WHAT IS REQUIRED -> All of the data needs to come back exactly as written.

MATERIAL PROVIDED ->
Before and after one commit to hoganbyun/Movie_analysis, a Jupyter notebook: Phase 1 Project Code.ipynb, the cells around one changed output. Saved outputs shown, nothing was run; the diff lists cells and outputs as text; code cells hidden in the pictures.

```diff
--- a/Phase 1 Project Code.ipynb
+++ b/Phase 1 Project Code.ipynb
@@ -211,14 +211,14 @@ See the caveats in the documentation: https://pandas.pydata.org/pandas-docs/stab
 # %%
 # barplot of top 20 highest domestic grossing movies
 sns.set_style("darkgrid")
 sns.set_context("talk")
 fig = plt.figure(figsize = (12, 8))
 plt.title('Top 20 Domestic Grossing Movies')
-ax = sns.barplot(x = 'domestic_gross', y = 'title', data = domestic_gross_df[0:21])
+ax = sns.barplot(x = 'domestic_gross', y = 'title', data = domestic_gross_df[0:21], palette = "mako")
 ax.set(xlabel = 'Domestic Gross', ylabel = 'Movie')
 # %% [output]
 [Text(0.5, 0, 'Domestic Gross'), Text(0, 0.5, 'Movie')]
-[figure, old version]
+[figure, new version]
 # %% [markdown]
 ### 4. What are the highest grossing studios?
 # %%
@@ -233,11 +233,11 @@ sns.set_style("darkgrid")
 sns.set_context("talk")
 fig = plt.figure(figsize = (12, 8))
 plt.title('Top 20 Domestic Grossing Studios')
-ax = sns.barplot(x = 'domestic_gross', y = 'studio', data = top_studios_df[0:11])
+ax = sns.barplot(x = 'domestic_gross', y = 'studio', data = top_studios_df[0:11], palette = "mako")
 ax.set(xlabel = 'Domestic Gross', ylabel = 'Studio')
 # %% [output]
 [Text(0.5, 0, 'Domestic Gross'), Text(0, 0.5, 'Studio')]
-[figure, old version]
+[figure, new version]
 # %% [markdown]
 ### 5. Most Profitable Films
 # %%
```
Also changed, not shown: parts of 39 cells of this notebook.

OUTPUT OF THE EXERCISE ->
Before and after one commit to hoganbyun/Movie_analysis, a Jupyter notebook: Phase 1 Project Code.ipynb, the cells around one changed output. Saved outputs shown, nothing was run; the diff lists cells and outputs as text; code cells hidden in the pictures.

```diff
--- a/Phase 1 Project Code.ipynb
+++ b/Phase 1 Project Code.ipynb
@@ -211,14 +211,14 @@ See the caveats in the documentation: https://pandas.pydata.org/pandas-docs/stab
 # %%
 # barplot of top 20 highest domestic grossing movies
 sns.set_style("darkgrid")
 sns.set_context("talk")
 fig = plt.figure(figsize = (12, 8))
 plt.title('Top 20 Domestic Grossing Movies')
-ax = sns.barplot(x = 'domestic_gross', y = 'title', data = domestic_gross_df[0:21])
+ax = sns.barplot(x = 'domestic_gross', y = 'title', data = domestic_gross_df[0:21], palette = "mako")
 ax.set(xlabel = 'Domestic Gross', ylabel = 'Movie')
 # %% [output]
 [Text(0.5, 0, 'Domestic Gross'), Text(0, 0.5, 'Movie')]
-[figure, old version]
+[figure, new version]
 # %% [markdown]
 ### 4. What are the highest grossing studios?
 # %%
@@ -233,11 +233,11 @@ sns.set_style("darkgrid")
 sns.set_context("talk")
 fig = plt.figure(figsize = (12, 8))
 plt.title('Top 20 Domestic Grossing Studios')
-ax = sns.barplot(x = 'domestic_gross', y = 'studio', data = top_studios_df[0:11])
+ax = sns.barplot(x = 'domestic_gross', y = 'studio', data = top_studios_df[0:11], palette = "mako")
 ax.set(xlabel = 'Domestic Gross', ylabel = 'Studio')
 # %% [output]
 [Text(0.5, 0, 'Domestic Gross'), Text(0, 0.5, 'Studio')]
-[figure, old version]
+[figure, new version]
 # %% [markdown]
 ### 5. Most Profitable Films
 # %%
```
Also changed, not shown: parts of 39 cells of this notebook.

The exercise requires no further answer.